• Dataset
· · · ·
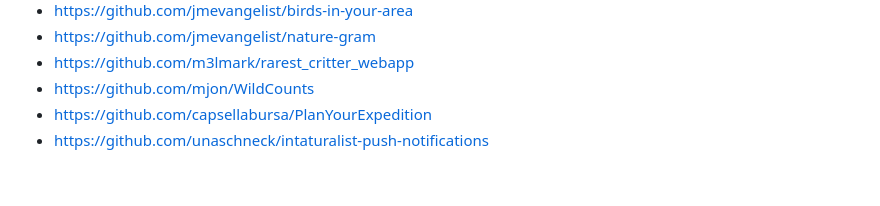
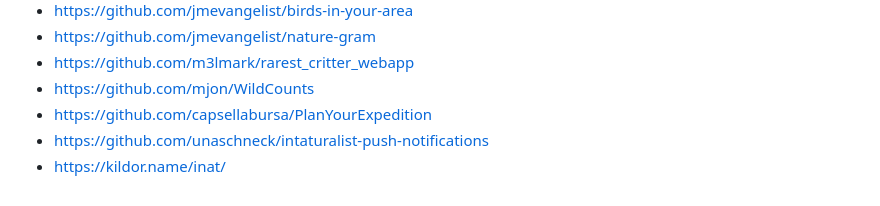
Before and after one commit to simonrolph/inat_api_showcase, a Markdown page: README.md, the part around the change. Drawn GitHub-style.

```diff
--- a/README.md
+++ b/README.md
@@ -66,3 +66,4 @@ Anything else that doesn't fit in the above categories
  * https://github.com/mjon/WildCounts
  * https://github.com/capsellabursa/PlanYourExpedition
  * https://github.com/unaschneck/intaturalist-push-notifications
+ * https://kildor.name/inat/
```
· · · ·
• Problem to solve
Retype the listing verbatim, minus every image.

• Completed exercise
Before and after one commit to simonrolph/inat_api_showcase, a Markdown page: README.md, the part around the change. Drawn GitHub-style.

```diff
--- a/README.md
+++ b/README.md
@@ -66,3 +66,4 @@ Anything else that doesn't fit in the above categories
  * https://github.com/mjon/WildCounts
  * https://github.com/capsellabursa/PlanYourExpedition
  * https://github.com/unaschneck/intaturalist-push-notifications
+ * https://kildor.name/inat/
```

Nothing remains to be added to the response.